Reading the Present through the Past

I've been silent for a while but thought I should post something here on a conference I went to recently in Amsterdam, Holland. This conference was entitled "Reading the Present through the Past: Forms and Trajectories of Neo-Historical Fiction" and was based upon the premise of a recent collection of academic essays on historical fiction, edited by Elodie Rousselot and entitled Exoticizing the Past in Contemporary Neo-Historical Fiction (Palgrave Macmillan 2014). In this book, Rousselot argues for a type of historical fiction she terms "neo-historical", derived from the term "Neo-Victorian" (see a useful discussion of Neo-Victorianism here). Neo-historical fiction, she argues, is a type of fiction that engages with a specific historical period and tries to reconstruct it faithfully while also being very conscious of its inability to do this, thus simultaneously attempting and refusing "to render the past accurately" (Exoticizing the Past p. 4). At the same time, neo-historical fiction is "very much aimed at answering the needs and preoccupations of the present" and is persistently fascinated with "visiting - and consuming - past historical periods as a way of dealing with modern-day concerns" (p. 5). Although I'm skeptical that "neo-historical" fiction is different in this respect from what has come before (Sir Walter Scott was engaging with the past as well as writing about present-day concerns in his Waverley), it is an interesting type of classification.

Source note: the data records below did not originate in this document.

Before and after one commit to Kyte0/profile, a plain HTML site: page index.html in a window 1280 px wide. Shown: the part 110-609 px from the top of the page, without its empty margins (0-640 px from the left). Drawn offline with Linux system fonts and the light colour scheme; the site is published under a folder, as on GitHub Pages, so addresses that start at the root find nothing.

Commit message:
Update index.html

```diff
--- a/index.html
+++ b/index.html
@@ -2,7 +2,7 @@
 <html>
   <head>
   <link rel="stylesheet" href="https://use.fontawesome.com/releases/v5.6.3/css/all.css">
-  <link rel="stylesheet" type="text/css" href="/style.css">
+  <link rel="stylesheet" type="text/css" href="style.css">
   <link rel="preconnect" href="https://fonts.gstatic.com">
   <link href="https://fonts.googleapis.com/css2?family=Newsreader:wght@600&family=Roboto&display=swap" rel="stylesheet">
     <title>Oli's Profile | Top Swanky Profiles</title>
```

The conference in question was held at the University of Amsterdam on 4 March. Rousselot herself was the first keynote speaker, and the other one was Elizabeth Wesseling, who has published widely on the historical novel, Gothic fiction, and other subjects. Aside from the two keynotes, there were many papers presented in three parallel panels during the day. These were really wide-ranging and dealt with such things as historical novels by various authors (e.g. Hilary Mantel, Eleanor Catton, Sarah Waters, A.S. Byatt), factual narratives, historiographic metafictions in Eastern Europe, American TV series (e.g. Mad Men), mashup monsters (e.g. in Penny Dreadful), murder mysteries, computer games, Brontë rewrites and adaptations, etc. As ever, my list of TBR novels and texts expanded during the day, as did my list of interesting TV series. What I found most interesting was the variety of approaches to this question of "reading the present through the past", seen for instance in Rebekah Donovan's argument on how Catton's The Luminaries engages with modern digital culture through - for instance - narrative technique, and in Ruby de Vos's analysis of how Miss Fisher's Murder Mysteries manages the representation of oppressive power structures and even rejects them from a more contemporary perspective on the level of plot and characterisation. As for myself, I gave a paper entitled "'What Gifts We Are Given': The Disruptive and Anti-Environmental Workings of Historical Violence as Presented in Susan Fletcher's Witch Light". Essentially, I argue that Fletcher portrays her central character Corrag (unjustly accused as a witch) as a child of nature, a symbol for the natural world, and that the historical event at the heart of Fletcher's novel (the 1692 Massacre of Glencoe) works to disrupt and violate the sense of natural harmony conveyed through Corrag's unique narrative perspective. As such, the message of Fletcher's novel is essentially "green"; the text is a lament for nature and how it has been exploited and destroyed by mankind, how the connection between man and nature has been severed and our life on this planet endangered as a result. These arguments on Witch Light do have to be developed further and theorized properly, and I'll continue working on it these coming months and possibly talk about it at other conferences this year.

It was overall a very rewarding conference and I'm glad I went, despite suffering from a sore and inflamed knee (which meant I couldn't very well walk much around lovely Amsterdam). On the day after the conference, I visited the Rijksmuseum with a good friend of mine and saw, for instance, some paintings by Rembrandt. Also, to my delight, I came across Petronella Oortman's absolutely exquisite cabinet house, which inspired Jessie Burton's historical novel The Miniaturist, a book I enjoyed very much. Here is a picture of the cabinet house:

To finish, something slightly off topic: I found out to my delight this morning that Jackie Kay has been appointed the next Scottish Makar. This is absolutely brilliant news - she is such a good writer, one of my favourites. See news on this here. It is also wonderful because I'm including Kay's novel Trumpet in the course on Scottish 20th century fiction I'm currently teaching.